There's nothing the mainstream media likes more than a good scare story involving new technology. If it's expensive personal new technology, so much the better. You may remember that Walkmen made you deaf, videogames gave you RSI, mobile phones gave you brain cancer and Rolexes encouraged people with machetes to give you a wrist manicure -- thus obviating the problem with the Nintendonitis, at least.
Much the same sense of enjoyable outrage is now attaching itself to the lucky owners of iPods, and in particular the honky headphones that come with it. One outraged chap from Manchester -- presumably standing out like a beacon in the smoke from the tunnel due to his alabaster attachments -- described how a bloke came across the street, looked at his chalky cables and said "You listening to an iPod then?" "Why, yes. Yes I am" said the iPod person, at which point the interrogator pulled out a knife and relieved him of his portable property.

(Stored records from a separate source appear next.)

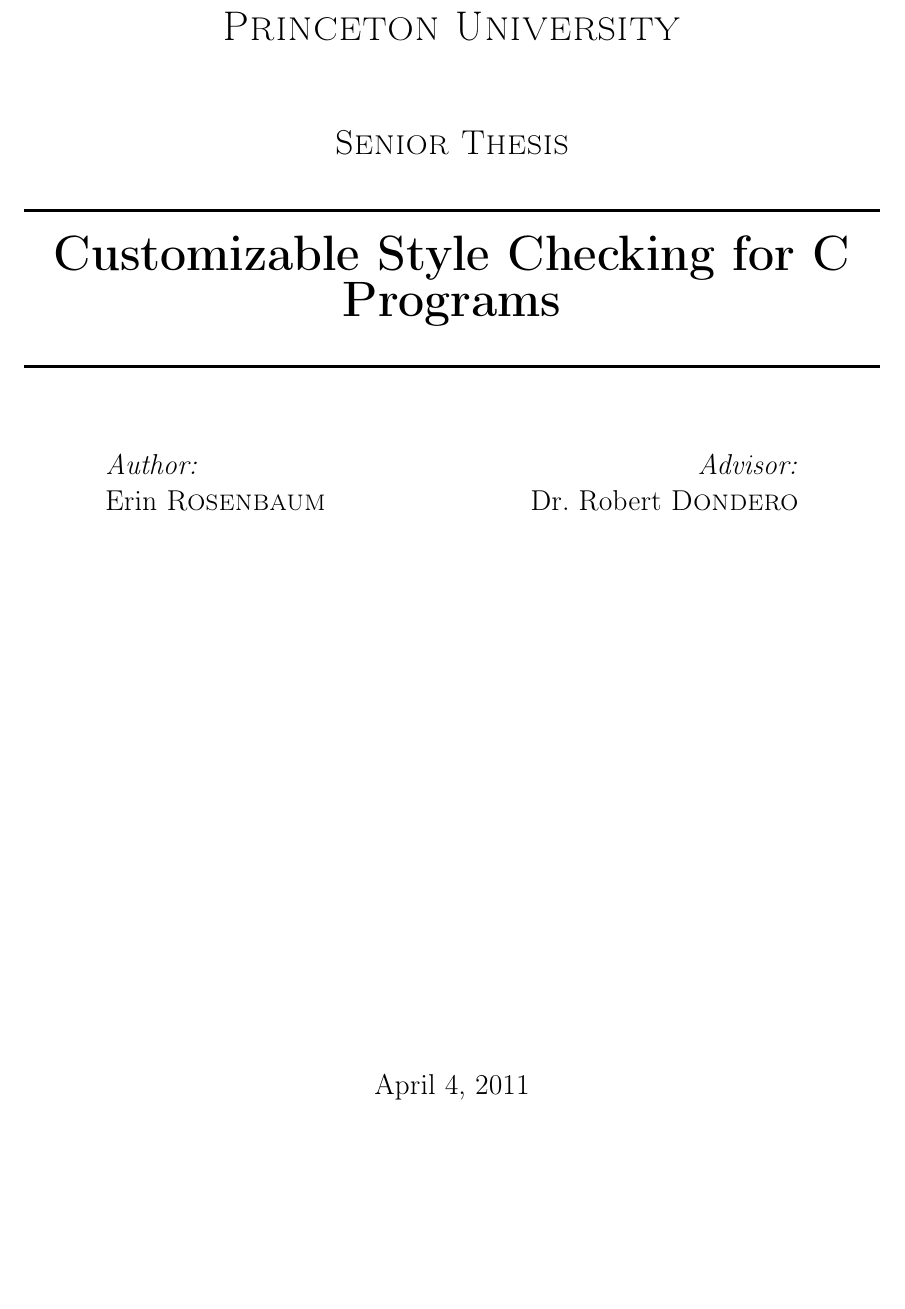
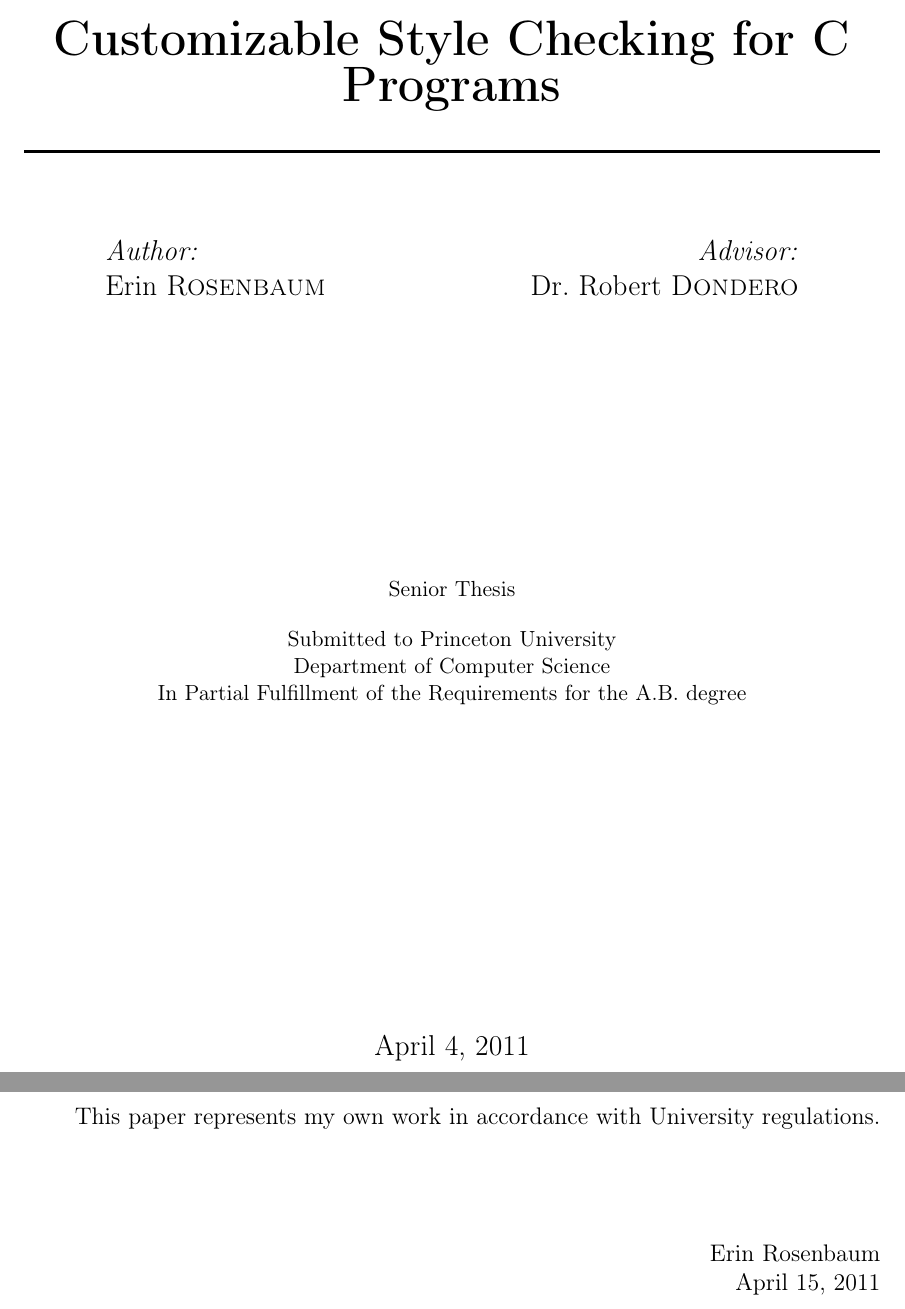
Before and after one commit to esr2/critter, a LaTeX thesis (Thesis.tex, which reads titlePage.tex): part of page 1 of 54 before the commit and two parts of pages 1 and 56 of 56 after it, the two joined at a grey line, cut at the place of the change, the shorter picture padded with empty space. Compiled offline with pdfLaTeX; a missing font is replaced by an installed copy or a similar font.

Commit message:
fixed a missed singlespacing for Bibliography, added some submitted to Princeton in partial fulfillment etc in the title and added the honor code page at the end

```diff
--- a/Thesis.tex
+++ b/Thesis.tex
@@ -1147,4 +1152,16 @@
 \addcontentsline{toc}{chapter}{Bibliography}
 \bibliography{Bibliography}
 
+
+\cleardoublepage
+\pagestyle{plain}
+\begin{flushright}
+\vspace*{1.5in}
+This paper represents my own work in accordance with University regulations.\\
+\vspace*{.75in}
+Erin Rosenbaum\\
+April 15, 2011
+
+\end{flushright}
+
 \end{document}
--- a/titlePage.tex
+++ b/titlePage.tex
@@ -5,9 +5,9 @@
 % Upper part of the page
 %\includegraphics[width=0.15\textwidth]{./logo}\\[1cm]
 
-\textsc{\LARGE Princeton University}\\[1.5cm]
+%\textsc{\LARGE Princeton University}\\[1.5cm]
 
-\textsc{\Large Senior Thesis}\\[0.5cm]
+%\textsc{\Large Senior Thesis}\\[0.5cm]
 
 % Title
 \HRule \\[0.4cm]
@@ -29,6 +29,14 @@
 \end{flushright}
 \end{minipage}
 
+\vspace{5cm}
+\small{
+Senior Thesis \\[0.4cm]
+Submitted to Princeton University \\
+Department of Computer Science\\
+In Partial Fulfillment of the Requirements for the A.B. degree \\
+}
+
 \vfill
 
 % Bottom of the page
```
Also changed, not shown: Thesis.tex (7 more changed lines).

The police have used this in their advice to iPod owners not to use the supplied wan wires, but instead to buy a pair of something less gaudy. I think it's possibly more advisable, when confronted by a stranger enquiring after your personal possessions, to lie.
Nonetheless, I do see the public flaunting of those ivory integuments as a sign of base stupidity. Although I can't believe Apple really said -- as reported -- that "our users would rather show off their iPod than not be mugged", there is no doubt that were I to wander through Kings Cross on a Friday evening waving my 'Pod about like they do in the adverts, I would last around three minutes.
But the real reason the sane should junk the pearly plugs is that they're not very good. Even a fifteen-quid pair of Sony in-ear jobbies sounds better (and don't fall out), and for twice that you can get some that are not only anonymous and black but give much better results than your collection of dodgily ripped MP3s deserve.
The truly paranoid can thread the remote control -- and its giveaway colourless connection -- under the shirt like a radio mike, clipping it to an inside edge beneath a button. It does mean you get to stab worryingly at your own chest from time to time when you need to change track or up the volume, but if you combine this with some angry muttering you'll find you're given a very wide berth by all. And you won't get better advice than that.